(WK-intern) – IEA calls for clear and consistent policy support for nuclear energy
The International Energy Agency (IEA) has called for nuclear energy to receive “clear and consistent policy support for existing and new capacity, including clean energy incentive schemes for development of nuclear alongside other clean forms of energy.”
Agneta Rising, Director General, World Nuclear Association said, “The IEA’s report is clear: nuclear needs to be a major source of clean energy, reliably supplying the world’s future requirements.”
The IEA made its recommendation in its publication Energy Technology Perspectives 2017, which was published today. The report examines how the energy sector can be transformed to supply the world’s population with clean energy and avoid dangerous levels of climate change.

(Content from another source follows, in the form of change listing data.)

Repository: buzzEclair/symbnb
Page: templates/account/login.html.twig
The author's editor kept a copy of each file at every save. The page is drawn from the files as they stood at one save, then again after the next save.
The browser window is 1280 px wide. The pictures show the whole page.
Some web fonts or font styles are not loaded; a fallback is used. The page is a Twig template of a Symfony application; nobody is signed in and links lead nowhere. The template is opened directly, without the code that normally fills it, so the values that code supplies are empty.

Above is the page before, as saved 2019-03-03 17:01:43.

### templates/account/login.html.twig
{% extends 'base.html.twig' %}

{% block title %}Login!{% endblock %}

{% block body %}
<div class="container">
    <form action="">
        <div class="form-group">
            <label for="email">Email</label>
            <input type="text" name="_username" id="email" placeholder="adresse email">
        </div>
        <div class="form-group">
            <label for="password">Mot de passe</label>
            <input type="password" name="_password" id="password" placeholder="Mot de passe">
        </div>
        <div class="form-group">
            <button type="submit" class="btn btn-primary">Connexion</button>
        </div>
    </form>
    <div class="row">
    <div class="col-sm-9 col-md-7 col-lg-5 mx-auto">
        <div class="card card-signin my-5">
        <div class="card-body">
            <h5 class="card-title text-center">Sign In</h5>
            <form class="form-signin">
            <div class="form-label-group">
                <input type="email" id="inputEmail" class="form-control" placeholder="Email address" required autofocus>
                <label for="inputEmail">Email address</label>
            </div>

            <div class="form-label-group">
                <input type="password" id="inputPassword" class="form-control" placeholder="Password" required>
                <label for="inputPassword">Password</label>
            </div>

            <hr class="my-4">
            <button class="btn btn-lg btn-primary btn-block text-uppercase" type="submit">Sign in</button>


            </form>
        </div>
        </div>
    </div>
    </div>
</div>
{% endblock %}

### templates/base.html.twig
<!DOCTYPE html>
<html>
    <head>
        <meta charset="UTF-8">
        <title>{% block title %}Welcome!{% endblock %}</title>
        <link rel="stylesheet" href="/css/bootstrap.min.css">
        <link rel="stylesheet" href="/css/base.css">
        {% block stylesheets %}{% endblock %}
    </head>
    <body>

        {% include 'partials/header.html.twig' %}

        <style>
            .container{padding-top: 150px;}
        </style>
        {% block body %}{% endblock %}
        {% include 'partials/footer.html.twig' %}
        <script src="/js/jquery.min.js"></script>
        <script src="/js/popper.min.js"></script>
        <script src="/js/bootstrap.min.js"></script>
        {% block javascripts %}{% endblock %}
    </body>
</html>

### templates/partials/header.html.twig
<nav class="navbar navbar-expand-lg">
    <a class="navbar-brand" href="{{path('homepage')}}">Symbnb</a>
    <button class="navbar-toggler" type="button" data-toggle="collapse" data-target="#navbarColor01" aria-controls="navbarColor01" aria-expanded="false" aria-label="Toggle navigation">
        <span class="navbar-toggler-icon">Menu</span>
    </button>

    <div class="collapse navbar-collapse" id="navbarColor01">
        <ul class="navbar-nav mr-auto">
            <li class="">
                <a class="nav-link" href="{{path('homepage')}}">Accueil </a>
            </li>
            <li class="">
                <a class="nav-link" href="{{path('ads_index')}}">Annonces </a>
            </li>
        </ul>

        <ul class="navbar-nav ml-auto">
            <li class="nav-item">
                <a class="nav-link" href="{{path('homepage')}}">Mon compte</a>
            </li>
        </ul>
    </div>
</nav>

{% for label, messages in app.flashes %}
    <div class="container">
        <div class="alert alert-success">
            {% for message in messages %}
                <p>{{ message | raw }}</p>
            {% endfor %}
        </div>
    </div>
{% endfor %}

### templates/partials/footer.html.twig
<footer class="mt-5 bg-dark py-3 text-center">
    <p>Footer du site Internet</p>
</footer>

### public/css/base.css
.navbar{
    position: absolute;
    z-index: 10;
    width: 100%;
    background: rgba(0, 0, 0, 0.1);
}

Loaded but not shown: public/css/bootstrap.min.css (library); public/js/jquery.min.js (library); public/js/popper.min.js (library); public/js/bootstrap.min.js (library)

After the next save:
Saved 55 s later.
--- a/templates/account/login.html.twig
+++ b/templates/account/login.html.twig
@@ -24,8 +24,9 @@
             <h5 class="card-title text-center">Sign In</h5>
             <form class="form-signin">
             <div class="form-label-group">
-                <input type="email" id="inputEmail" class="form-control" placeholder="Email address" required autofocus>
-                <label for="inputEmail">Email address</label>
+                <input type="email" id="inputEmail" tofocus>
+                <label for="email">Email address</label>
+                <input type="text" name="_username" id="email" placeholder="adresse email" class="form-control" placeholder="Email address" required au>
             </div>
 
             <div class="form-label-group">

The IEA’s report says that increased nuclear capacity deployment could meet those objectives and “fulfil the recognised potential of nuclear energy to contribute significantly to global decarbonisation.”
The IEA’s report projects nuclear energy growing to nearly triple its current capacity by 2060. The global nuclear industry’s Harmony goal goes beyond that, setting out how nuclear energy can provide 25% of the world’s electricity by 2050 to help meet our future energy challenge.
This would require the construction of 1000 GWe of new nuclear capacity. Agneta Rising said, “The IEA’s more ambitious scenario requires deployment of largely untested technologies, such as carbon capture and storage, on a massively expanded scale. Nuclear energy has a proven track record in supplying clean energy and can be expanded quickly. The Harmony goal is a practical and achievable goal that would help ensure the IEA’s emission reduction goals are met.
” The report also says that “licensing and siting processes that have clear requirements and that do not require significant capital expenditure prior to receiving a final approval or decision” are needed to reduce investment risk.
PR: International Energy Agency (IEA)